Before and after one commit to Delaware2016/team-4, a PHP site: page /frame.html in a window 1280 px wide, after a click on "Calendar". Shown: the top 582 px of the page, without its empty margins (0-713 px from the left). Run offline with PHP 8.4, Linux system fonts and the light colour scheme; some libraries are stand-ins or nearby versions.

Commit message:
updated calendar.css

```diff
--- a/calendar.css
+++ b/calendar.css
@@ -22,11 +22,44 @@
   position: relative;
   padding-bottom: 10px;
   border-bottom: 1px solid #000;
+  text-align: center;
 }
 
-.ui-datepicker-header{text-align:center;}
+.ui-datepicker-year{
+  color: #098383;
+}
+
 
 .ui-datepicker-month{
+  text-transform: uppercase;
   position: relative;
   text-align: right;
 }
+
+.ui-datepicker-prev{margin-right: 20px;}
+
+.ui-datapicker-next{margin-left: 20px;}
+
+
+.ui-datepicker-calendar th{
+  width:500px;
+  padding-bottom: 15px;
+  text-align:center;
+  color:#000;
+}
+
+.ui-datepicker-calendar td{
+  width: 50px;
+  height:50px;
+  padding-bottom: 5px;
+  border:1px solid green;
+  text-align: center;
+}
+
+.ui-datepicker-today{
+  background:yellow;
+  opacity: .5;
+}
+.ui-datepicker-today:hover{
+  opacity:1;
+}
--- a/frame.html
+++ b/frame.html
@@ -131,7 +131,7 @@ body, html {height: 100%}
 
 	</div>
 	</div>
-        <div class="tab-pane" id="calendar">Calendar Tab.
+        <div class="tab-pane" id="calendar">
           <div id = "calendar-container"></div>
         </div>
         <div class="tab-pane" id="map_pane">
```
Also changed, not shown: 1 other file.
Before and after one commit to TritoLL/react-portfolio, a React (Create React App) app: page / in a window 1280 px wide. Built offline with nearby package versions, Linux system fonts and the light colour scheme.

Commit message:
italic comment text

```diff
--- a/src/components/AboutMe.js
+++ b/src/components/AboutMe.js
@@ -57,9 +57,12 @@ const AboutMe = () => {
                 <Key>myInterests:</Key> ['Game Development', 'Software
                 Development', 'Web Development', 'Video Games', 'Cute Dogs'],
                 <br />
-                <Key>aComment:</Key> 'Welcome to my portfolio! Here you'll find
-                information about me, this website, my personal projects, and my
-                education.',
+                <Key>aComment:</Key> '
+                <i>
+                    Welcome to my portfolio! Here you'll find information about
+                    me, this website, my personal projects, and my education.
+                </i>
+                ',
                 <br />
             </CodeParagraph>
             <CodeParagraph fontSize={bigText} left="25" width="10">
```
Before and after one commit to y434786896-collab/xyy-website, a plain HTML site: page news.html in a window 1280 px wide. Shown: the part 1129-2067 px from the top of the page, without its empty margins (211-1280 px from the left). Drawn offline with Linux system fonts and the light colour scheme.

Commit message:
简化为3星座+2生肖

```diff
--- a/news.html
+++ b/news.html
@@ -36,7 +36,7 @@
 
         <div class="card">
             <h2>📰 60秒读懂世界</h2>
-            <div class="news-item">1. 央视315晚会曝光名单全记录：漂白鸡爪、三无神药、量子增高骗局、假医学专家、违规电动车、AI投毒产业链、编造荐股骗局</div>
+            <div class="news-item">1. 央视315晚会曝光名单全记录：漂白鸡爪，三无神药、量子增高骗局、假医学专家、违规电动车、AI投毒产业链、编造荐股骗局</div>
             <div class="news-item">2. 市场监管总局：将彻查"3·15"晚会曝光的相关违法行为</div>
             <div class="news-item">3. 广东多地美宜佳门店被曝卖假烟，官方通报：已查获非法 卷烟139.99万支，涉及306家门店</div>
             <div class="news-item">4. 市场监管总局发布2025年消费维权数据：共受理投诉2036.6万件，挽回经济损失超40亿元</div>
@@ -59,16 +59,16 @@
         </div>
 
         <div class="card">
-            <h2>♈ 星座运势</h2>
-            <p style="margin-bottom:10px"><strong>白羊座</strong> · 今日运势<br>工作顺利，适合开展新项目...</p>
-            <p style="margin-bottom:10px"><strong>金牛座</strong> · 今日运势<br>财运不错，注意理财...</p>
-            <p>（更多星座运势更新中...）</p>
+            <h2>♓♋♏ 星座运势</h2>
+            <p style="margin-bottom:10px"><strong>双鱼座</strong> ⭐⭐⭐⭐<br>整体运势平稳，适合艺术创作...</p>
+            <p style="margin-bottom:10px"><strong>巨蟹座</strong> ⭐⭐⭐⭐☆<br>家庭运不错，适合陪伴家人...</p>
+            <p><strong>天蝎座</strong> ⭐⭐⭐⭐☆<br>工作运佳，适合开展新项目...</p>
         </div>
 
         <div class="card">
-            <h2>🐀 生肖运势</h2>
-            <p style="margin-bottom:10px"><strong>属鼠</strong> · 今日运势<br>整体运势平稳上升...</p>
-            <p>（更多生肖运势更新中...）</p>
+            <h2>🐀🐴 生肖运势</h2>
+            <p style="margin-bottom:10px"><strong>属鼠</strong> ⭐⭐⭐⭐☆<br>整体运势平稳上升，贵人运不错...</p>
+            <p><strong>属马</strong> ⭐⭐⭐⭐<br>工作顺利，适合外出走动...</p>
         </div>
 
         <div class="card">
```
•••••
Work request → For each line above that carries the word "item", copy it out.

Answer to this task →
-            <div class="news-item">1. 央视315晚会曝光名单全记录：漂白鸡爪、三无神药、量子增高骗局、假医学专家、违规电动车、AI投毒产业链、编造荐股骗局</div>
+            <div class="news-item">1. 央视315晚会曝光名单全记录：漂白鸡爪，三无神药、量子增高骗局、假医学专家、违规电动车、AI投毒产业链、编造荐股骗局</div>
             <div class="news-item">2. 市场监管总局：将彻查"3·15"晚会曝光的相关违法行为</div>
             <div class="news-item">3. 广东多地美宜佳门店被曝卖假烟，官方通报：已查获非法 卷烟139.99万支，涉及306家门店</div>
             <div class="news-item">4. 市场监管总局发布2025年消费维权数据：共受理投诉2036.6万件，挽回经济损失超40亿元</div>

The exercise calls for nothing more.